◆ **ASSIGNED TASK**: Scan the records below for the word "main". Copy each line where it appears.

◆ **PROVIDED DATA**:
----

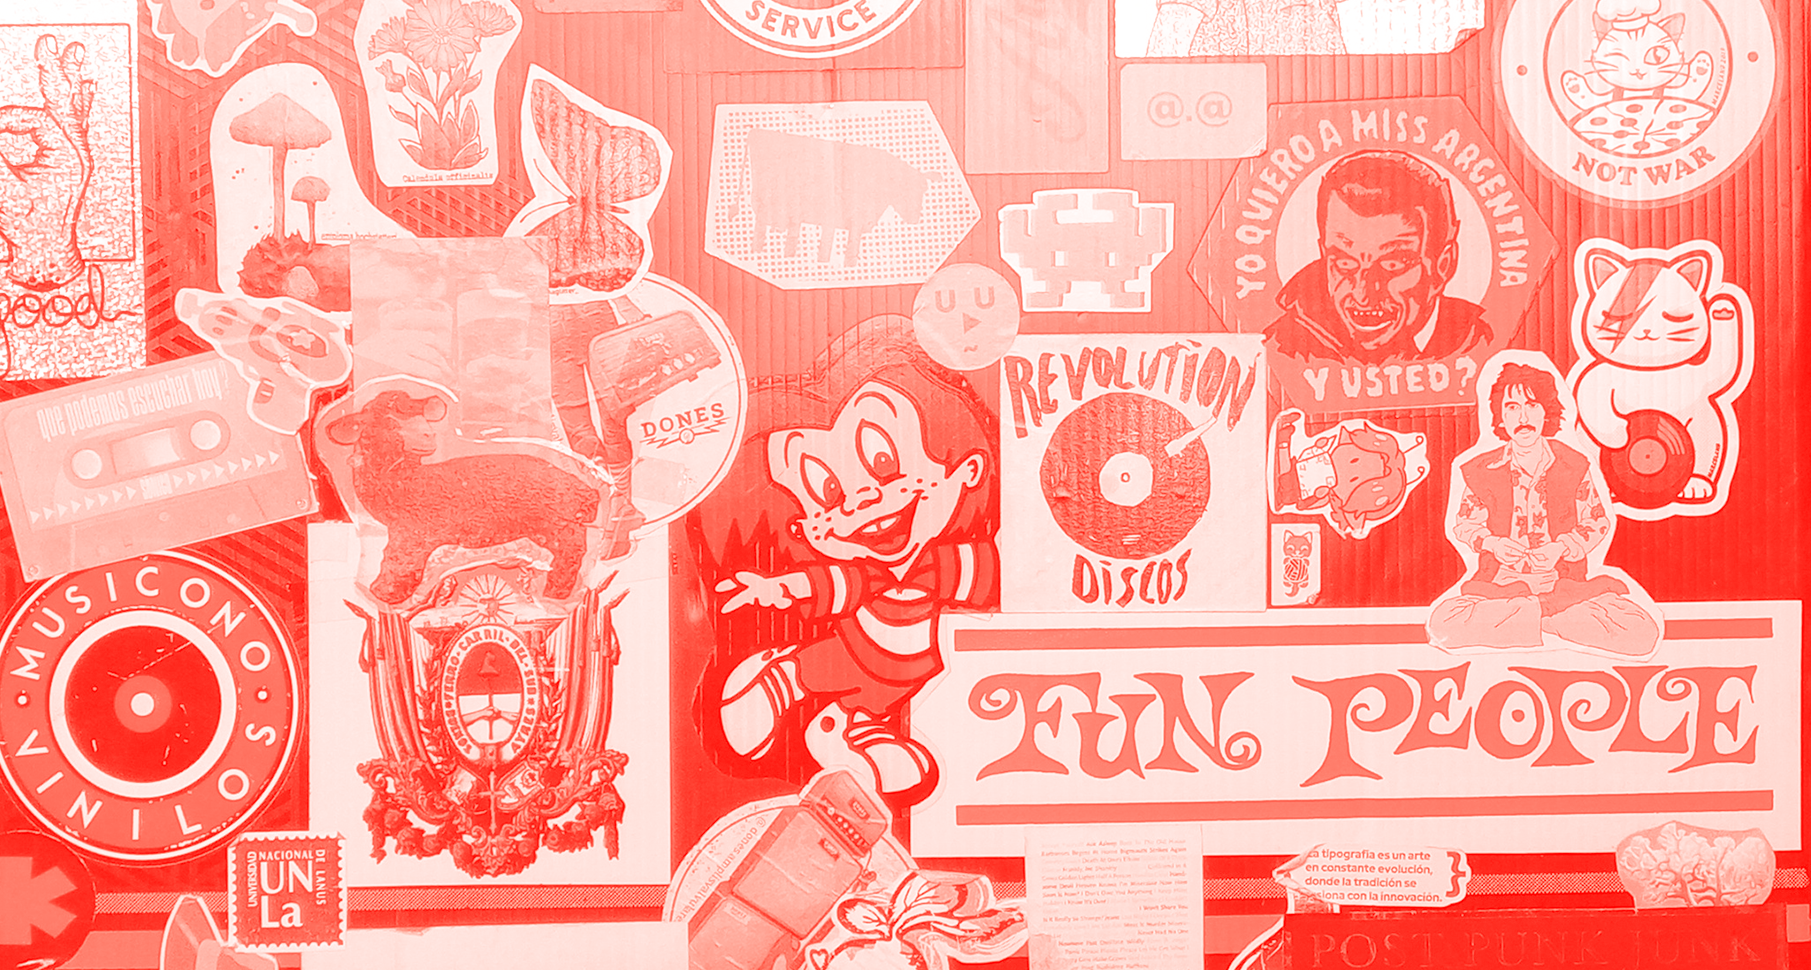
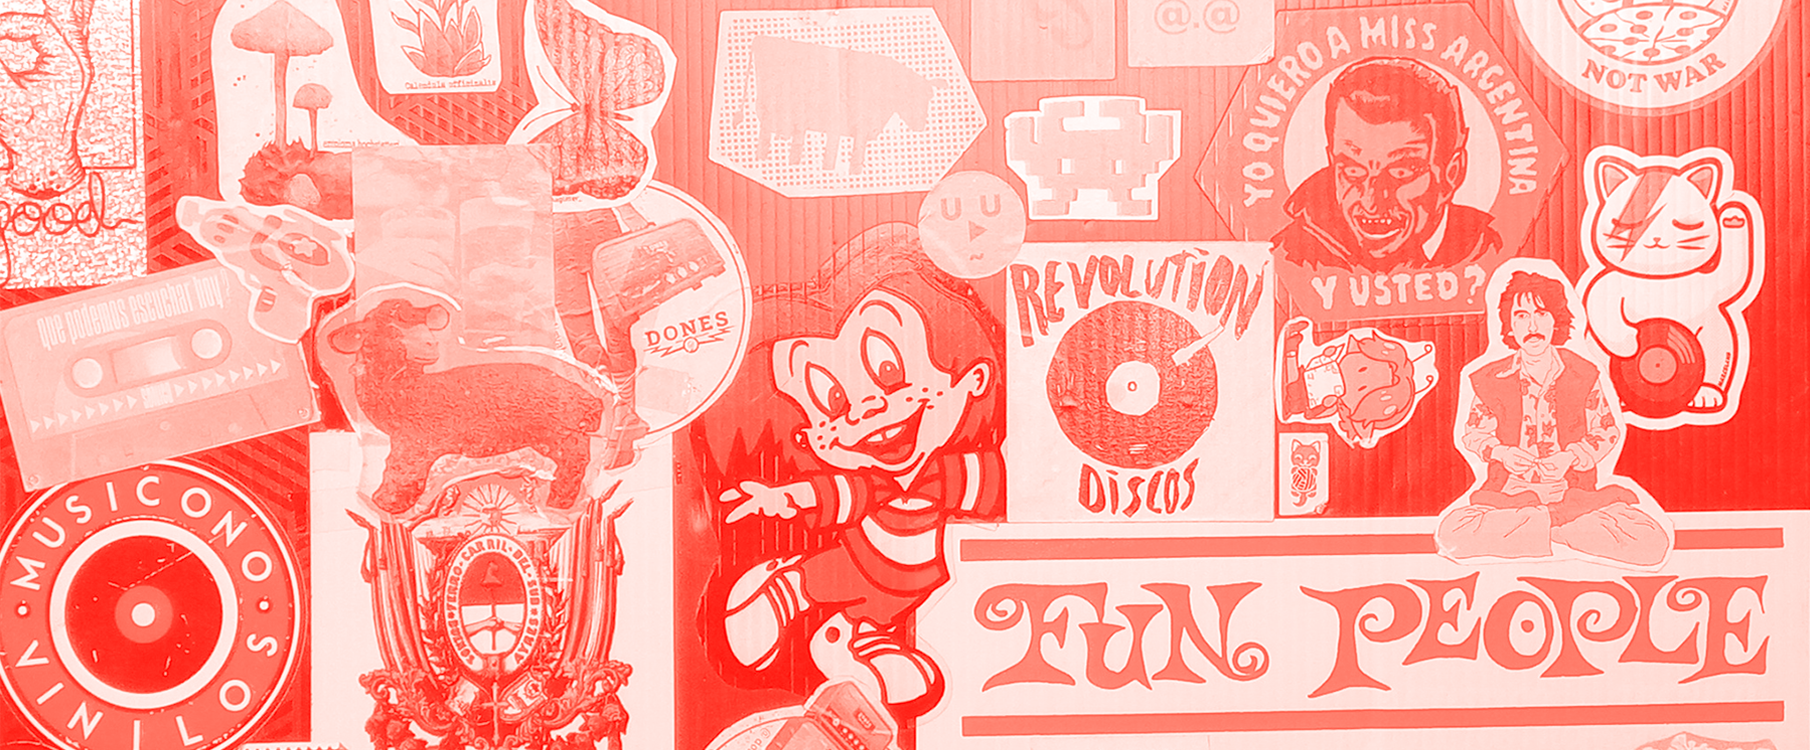
Ajustes CSS generales

diff --git a/portfolio/trabajos/portada.html b/portfolio/trabajos/portada.html
@@ -3,26 +3,43 @@
    <head>
       <meta charset="utf-8">
       <meta name="description" content="Portfolio de Cecilia Gómez">
-      <link rel="stylesheet" href="../../style.css">
-      <link rel="stylesheet" href="https://use.typekit.net/nys6vjf.css">
-      <link rel="icon" href="../../img/icon.png">
+      <link rel="stylesheet" href="../../style.css" type="text/css">
+      <link rel="stylesheet" href="https://use.typekit.net/nys6vjf.css" type="text/css">
+      <link rel="icon" href="../../img/icon.png" type="image/png">
       <title>Portada</title>
-      <!-- Excepción muy específica solo para estos html -->
+
       <style>
          html, body {
-         margin: 0;
-         padding: 0;
-         overflow: hidden;
-         height: 100%;
+            margin: 0;
+            padding: 0;
+            overflow: hidden;
+            height: 100%;
          }
       </style>
-      <!-- Excepción muy específica solo para estos html -->
    </head>
+
    <body>
-      <main class="entrada-layout">
-         <section class="entrada-media">
-            <img src="../../img/portfolio/portfolio-1.png" alt="Portada">
+      <main class="proyecto">
+         <section class="contenido-proyecto">
+
+            <section class="galeria">
+               <img id="imagen-galeria"
+                  src="../../img/portfolio/portfolio-1.png"
+                  alt="Portada">
+            </section>
+            <section class="info-proyecto">
+               <div class="encabezado-proyecto">
+                  <h2>Portfolio</h2>
+                  <h3>Ejemplo de texto</h3>
+               </div>
+
+               <p>
+                  Paisajes, objetos y personajes. Su estación de trenes, el barrio y la universidad. Estructuras que dan una morfología particular, con un ligero toque humanista. 
+               </p>
+            </section>
+
          </section>
+
          <nav class="nav-portfolio">
             <a href="../trabajos/portada.html" class="activo">✦</a>
             <a href="../trabajos/1.html">➊</a>
@@ -31,6 +48,9 @@
             <a href="../trabajos/4.html">➍</a>
             <a href="../trabajos/contraportada.html">✦</a>
          </nav>
+
       </main>
+
+      <script src="../../galeria.js"></script>
    </body>
 </html>

diff --git a/style.css b/style.css
@@ -492,49 +492,58 @@ iframe::-webkit-scrollbar {
 }
 
 .proyecto {
-    display: flex;
-    justify-content: space-between;
-    align-items: stretch;
+	display: flex;
+	justify-content: space-between;
+	align-items: stretch;
 	background-color: #CBCBCB;
 }
 
 .contenido-proyecto {
-    display: flex;
-    flex-direction: column;
+	display: flex;
+	flex-direction: column;
 }
 
 .nav-portfolio .activo {
-    color: #FF5454;
+	color: #FF5454;
 }
 
 .info-proyecto {
-    display: flex;
-    align-items: flex-start;
-    gap: 60px;
-    padding: 30px 40px;
+	display: flex;
+	align-items: flex-start;
+	gap: 60px;
+	padding: 30px 40px;
 }
 
 .encabezado-proyecto {
-    display: flex;
-    flex-direction: column;
-    gap: 5px;
-    flex: 1;
+	display: flex;
+	flex-direction: column;
+	gap: 5px;
+	flex: 1;
 }
 
 .info-proyecto p {
-    max-width: 500px;
-    line-height: 1.5;
+	max-width: 500px;
+	line-height: 1.5;
 }
 
 .galeria {
-    position: relative;
-    width: 100%;
+	position: relative;
+	width: 100%;
+	display: flex;
+	justify-content: center;
+	align-items: center;
+	overflow: hidden;
+	background-color: #CBCBCB;
 }
 
-.galeria img {
-    width: 100%;
-    height: auto;
-    display: block;
+.galeria img,
+.galeria video {
+	width: 100%;
+	height: auto;
+	display: block;
+	max-width: 100%;
+	max-height: 100%;
+	object-fit: contain;
 }
 
 .flecha {
@@ -545,7 +554,6 @@ iframe::-webkit-scrollbar {
 	color: #FF5454;
 	border: none;
 	padding: 2px 10px 7px 10px;
-	
 	align-items: center;
 	font-size: 2rem;
 	cursor: url("img/hand-cursor.png"), pointer;
@@ -566,23 +574,18 @@ iframe::-webkit-scrollbar {
 }
 
 .entrada-layout {
-  display: flex;
-  align-items: stretch;
-  justify-content: space-between;
-  min-height: 100vh;
+	display: flex;
+	align-items: stretch;
+	min-height: 100vh;
 }
 
 .entrada-media {
-  flex: 1;
-  display: flex;
-  justify-content: center;
-  align-items: center;
-}
+	flex: 1;
 
-.entrada-media img {
-  width: 100%;
-  height: auto;
-  display: block;
+	background-image: url("img/portfolio/portfolio-1.png");
+	background-size: cover;
+	background-position: center;
+	background-repeat: no-repeat;
 }
 
 

diff --git a/portfolio/trabajos/contraportada.html b/portfolio/trabajos/contraportada.html
@@ -1,10 +1,56 @@
 <!doctype html>
-<html>
-<head>
-<meta charset="utf-8">
-<title>Documento sin título</title>
-</head>
+<html lang="es">
+   <head>
+      <meta charset="utf-8">
+      <meta name="description" content="Portfolio de Cecilia Gómez">
+      <link rel="stylesheet" href="../../style.css" type="text/css">
+      <link rel="stylesheet" href="https://use.typekit.net/nys6vjf.css" type="text/css">
+      <link rel="icon" href="../../img/icon.png" type="image/png">
+      <title>Contraportada</title>
 
-<body>
-</body>
+      <style>
+         html, body {
+            margin: 0;
+            padding: 0;
+            overflow: hidden;
+            height: 100%;
+         }
+      </style>
+   </head>
+
+   <body>
+      <main class="proyecto">
+         <section class="contenido-proyecto">
+
+            <section class="galeria">
+               <img id="imagen-galeria"
+                  src="../../img/portfolio/portfolio-2.png"
+                  alt="Portada">
+            </section>
+            <section class="info-proyecto">
+               <div class="encabezado-proyecto">
+                  <h2>Contraportada</h2>
+                  <h3>Texto hidden</h3>
+               </div>
+
+               <p>
+                  Texto hidden. Paisajes, objetos y personajes. Su estación de trenes, el barrio y la universidad. Estructuras que dan una morfología particular, con un ligero toque humanista. 
+               </p>
+            </section>
+
+         </section>
+
+         <nav class="nav-portfolio">
+            <a href="../trabajos/portada.html">✦</a>
+            <a href="../trabajos/1.html">➊</a>
+            <a href="../trabajos/2.html">➋</a>
+            <a href="../trabajos/3.html">➌</a>
+            <a href="../trabajos/4.html">➍</a>
+            <a href="../trabajos/contraportada.html" class="activo">✦</a>
+         </nav>
+
+      </main>
+
+      <script src="../../galeria.js"></script>
+   </body>
 </html>

diff --git a/portfolio/trabajos/4.html b/portfolio/trabajos/4.html
@@ -27,9 +27,10 @@
            <button class="flecha izquierda" onclick="anterior()">
                ←
                </button>
-               <img id="imagen-galeria"
+               <video id="imagen-galeria"
                   src="../../img/portfolio/4-a.mp4"
                   alt="Portada de Trabajo 4">
+				</video>
                <div id="galeria"
                   data-imagenes='[
                   "../../img/portfolio/4-a.mp4",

----

◆ **ANSWER AREA**:
-      <main class="entrada-layout">
+      <main class="proyecto">
       </main>
+      <main class="proyecto">
+      </main>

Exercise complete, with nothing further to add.